───── Records to process ─────
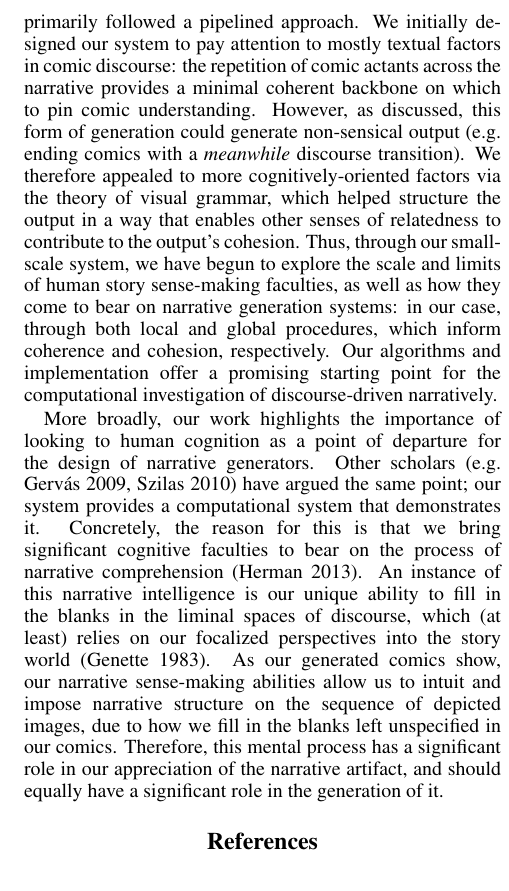
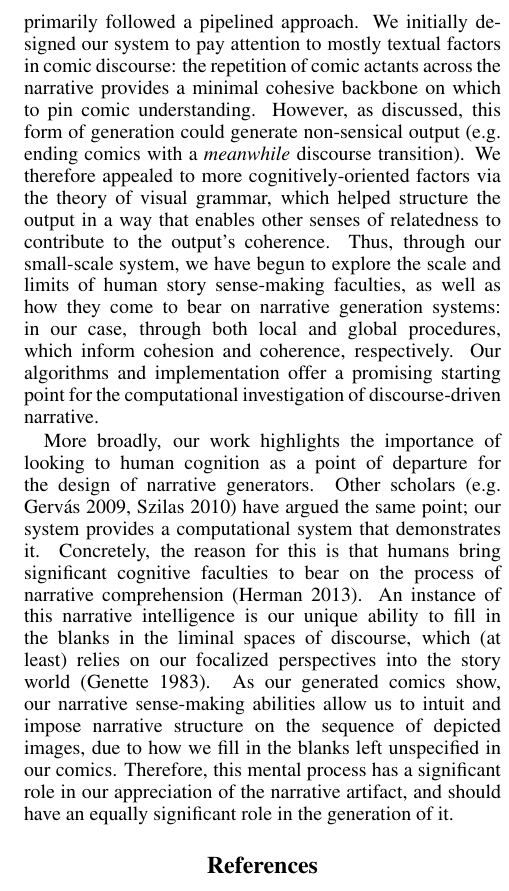
Before and after one commit to chrisamaphone/comicgen, a LaTeX paper (iccc/main.tex, which reads iccc/conclusion.tex): part of one column of page 7 of 8, cut so that both start at the same text. Compiled offline with pdfLaTeX.

Commit message:
Typos. Typos everywhere.

```diff
--- a/iccc/conclusion.tex
+++ b/iccc/conclusion.tex
@@ -5,22 +5,22 @@ generation in contrast to most existing work within the computational
 creativity community, which has primarily followed a pipelined approach.
 We initially designed our system to pay attention to mostly textual
 factors in comic discourse: the repetition of comic actants across the
-narrative provides a minimal coherent backbone on which to pin comic
+narrative provides a minimal cohesive backbone on which to pin comic
 understanding.
 %
 However, as discussed, this form of generation could generate non-sensical
 output (e.g. ending comics with a \emph{meanwhile} discourse transition).
 We therefore appealed to more cognitively-oriented factors via the theory
 of visual grammar, which helped structure the output in a way that enables
-other senses of relatedness to contribute to the output's cohesion.
+other senses of relatedness to contribute to the output's coherence.
 %
 Thus, through our small-scale system, we have begun to explore the scale and
 limits of human story sense-making faculties, as well as how they come to
 bear on narrative generation systems: in our case, through both local and
-global procedures, which inform coherence and cohesion, respectively.
+global procedures, which inform cohesion and coherence, respectively.
 %
 Our algorithms and implementation offer a promising starting point for the
-computational investigation of discourse-driven narratively.
+computational investigation of discourse-driven narrative.
 
 More broadly, our work highlights the importance of looking to human
 cognition as a point of departure for the design of narrative generators.
@@ -28,8 +28,8 @@ Other scholars~(e.g.
 \citeauthor{gervas2009computational}~\citeyear{gervas2009computational},
 \citeauthor{szilas2010requirements}~\citeyear{szilas2010requirements})
 have argued the same point; our system provides a computational system
-that demonstrates it. Concretely, the reason for this is that we bring
-significant cognitive faculties to bear on the process of narrative
+that demonstrates it. Concretely, the reason for this is that humans
+bring significant cognitive faculties to bear on the process of narrative
 comprehension~\cite{herman2013storytelling}.
 An instance of this narrative intelligence is our unique ability to fill
 in the blanks in the liminal spaces of discourse, which (at least) relies on
@@ -38,5 +38,5 @@ As our generated comics show, our narrative sense-making abilities allow us
 to intuit and impose narrative structure on the sequence of depicted images,
 due to how we fill in the blanks left unspecified in our comics. Therefore,
 this mental process has a significant role in our appreciation of the
-narrative artifact, and should equally have a significant role in the
+narrative artifact, and should have an equally significant role in the
 generation of it.
```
─────
Exercise brief
Tally the lines of the records that contain the word "which" and state the total alone.

Answer box
8